A joint report by the World Health Organization (WHO) and the Centers for Disease Prevention and Control (CDC) found that 25 million children went without their first dose and another 14.7 million missed their second shot.
The drop is a blow to worldwide efforts to eliminate the virus and leaves millions of young children vulnerable to infection.
Researchers from the University of Liverpool analyzed Google Trends and found that anti-vaccine searches ‘have had a continued and growing presence during the pandemic.’
As of November 17, 51 measles cases in the US have been reported to the CDC in 2022.
In 2019, 1,274 cases were confirmed across 31 states — the highest number since 1992 — with most of the cases in people who were unvaccinated.
Twenty-five million children went without their first dose and another 14.7 million missed their second shot for measles, setting back the global initiative to eradicate the virus

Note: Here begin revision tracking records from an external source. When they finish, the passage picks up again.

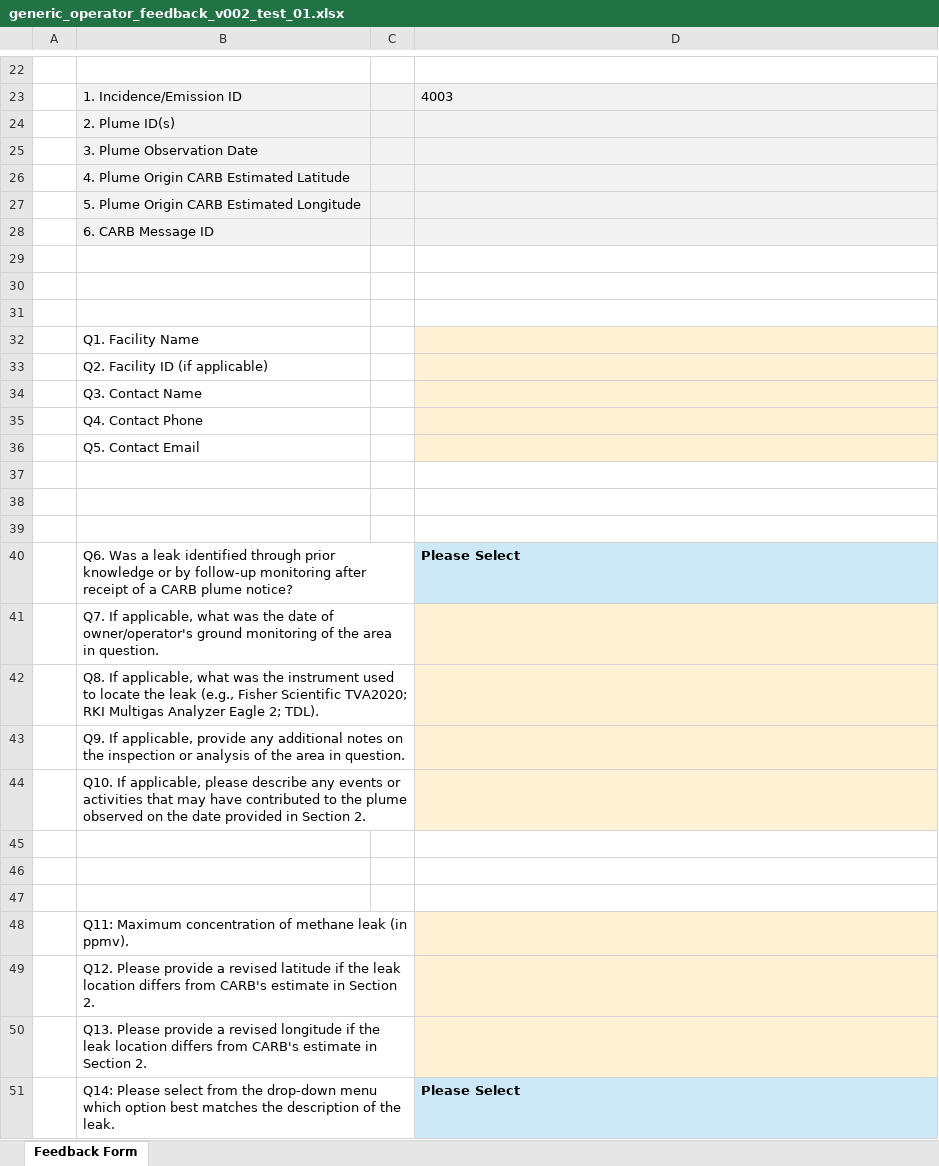
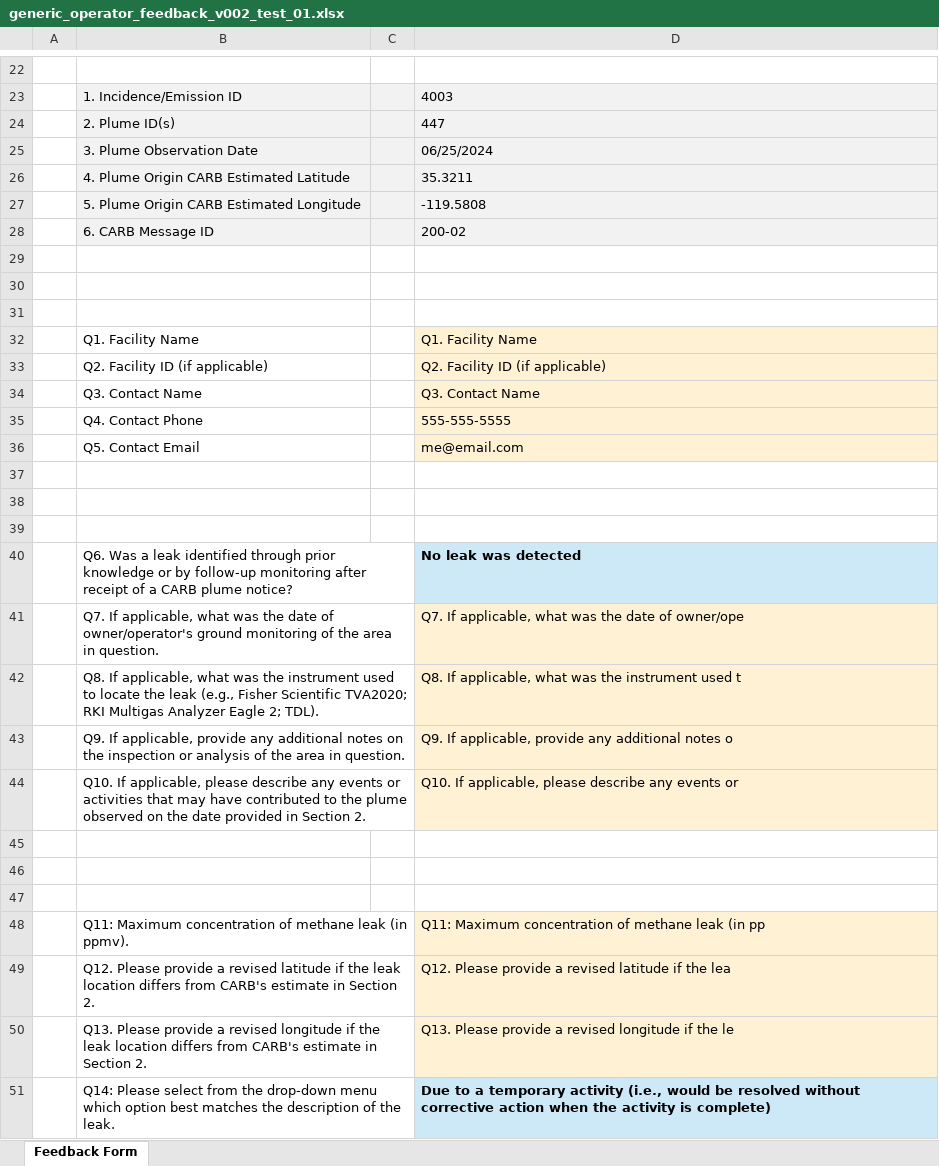
Before and after one commit to tony-held-carb/feedback_portal, an Excel workbook: feedback_forms/testing_versions/generic_operator_feedback_v002_test_01.xlsx, sheet Feedback Form, drawn as a sheet; only a part is shown, gaps mark what is left out; values as stored, in another font and other column widths than the file's, no borders; charts and pictures and conditional formats not drawn; the diff covers the shown part only; the diff names each change by its address in the sheet, - before the commit and + after, or states it on an @@ line.

```diff
--- a/feedback_forms/testing_versions/generic_operator_feedback_v002_test_01.xlsx (sheet Feedback Form)
+++ b/feedback_forms/testing_versions/generic_operator_feedback_v002_test_01.xlsx (sheet Feedback Form)
-D24: (empty)
+D24: 447
-D25: (empty)
+D25: 06/25/2024
-D26: (empty)
+D26: 35.3211
-D27: (empty)
+D27: -119.5808
-D28: (empty)
+D28: 200-02
-D32: (empty)
+D32: Q1. Facility Name
-D33: (empty)
+D33: Q2. Facility ID (if applicable)
-D34: (empty)
+D34: Q3. Contact Name
-D35: (empty)
+D35: 555-555-5555
-D36: (empty)
+D36: me@email.com
-D40: Please Select
+D40: No leak was detected
-D41: (empty)
+D41: Q7. If applicable, what was the date of owner/ope
-D42: (empty)
+D42: Q8. If applicable, what was the instrument used t
-D43: (empty)
+D43: Q9. If applicable, provide any additional notes o
-D44: (empty)
+D44: Q10. If applicable, please describe any events or
-D48: (empty)
+D48: Q11: Maximum concentration of methane leak (in pp
-D49: (empty)
+D49: Q12. Please provide a revised latitude if the lea
-D50: (empty)
+D50: Q13. Please provide a revised longitude if the le
-D51: Please Select
+D51: Due to a temporary activity (i.e., would be resolved without corrective action when the activity is complete)
```
Also changed, not shown: 6 edited cells elsewhere in this sheet, feedback_forms/testing_versions/dairy_digester_operator_feedback_v005_test_01.xlsx, feedback_forms/testing_versions/energy_operator_feedback_v003_test_01.xlsx, 9 other files.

WHO director general Dr Tedros Adhanom Ghebreyesus said: ‘The paradox of the pandemic is that while vaccines against Covid were developed in record time and deployed in the largest vaccination campaign in history, routine immunization programs were badly disrupted, and millions of kids missed out on life-saving vaccinations against deadly diseases like measles.’
He added: ‘Getting immunization programmes back on track is absolutely critical. Behind every statistic in this report is a child at risk of a preventable disease.’
About 90.8 per cent of Americans have got their vaccinations against measles, estimates from the CDC suggest.
This is just above the WHO’s recommendation of at least 90 per cent of the population in order to avoid a large outbreak.
But in several states, however, rates are already below this benchmark.
According to figures from last year, they are Georgia (88.5 per cent), Idaho (86.5 per cent), Kentucky (88.9 per cent), Maryland (87.6 per cent), Minnesota (89.8 per cent), Ohio (89.6 per cent), parts of Texas, Wisconsin (87.2 per cent) and Washington D.C. (78.9 per cent).
There was a rise in the anti-vaxx movement before Covid but the push to get everyone vaccinated against that virus has fueled the problem.
Conspiracy theories and fake news about vaccines were proliferated on social media throughout the pandemic, gaining more traction than ever before.
Skepticism about the Covid vaccines is believed to have eroded confidence in other traditional jabs.
In 2021, roughly nine million measles cases cropped up across the globe, as well as 128,000 deaths.
A total of 22 countries suffered outbreaks.
The decline in vaccine coverage has meant that ‘measles is an imminent threat in every region of the world’, the WHO and CDC report said.
WHAT IS MEASLES, WHAT ARE THE SYMPTOMS AND HOW CAN YOU CATCH IT?
Measles is a highly contagious viral infection that spreads easily from an infected person by coughing, sneezing or even just breathing.
Symptoms develop between six and 19 days after infection, and include a runny nose, cough, sore eyes, a fever and a rash.
The rash appears as red and blotchy marks on the hairline that travel down over several days, turning brown and eventually fading.
Some children complain of disliking bright lights or develop white spots with red backgrounds on their tongue.
In one in 15 cases, measles can cause life-threatening complications including pneumonia, convulsions and encephalitis.
Dr Ava Easton, chief executive of the Encephalitis Society told MailOnline: ‘Measles can be very serious.
‘[It] can cause encephalitis which is inflammation of the brain.
‘Encephalitis can result in death or disability.’
Treatment focuses on staying hydrated, resting and taking painkillers, if necessary.
Measles can be prevented by receiving two vaccinations, the first at 13 months old and the second at three years and four months to five years old.
Source: Great Ormond Street Hospital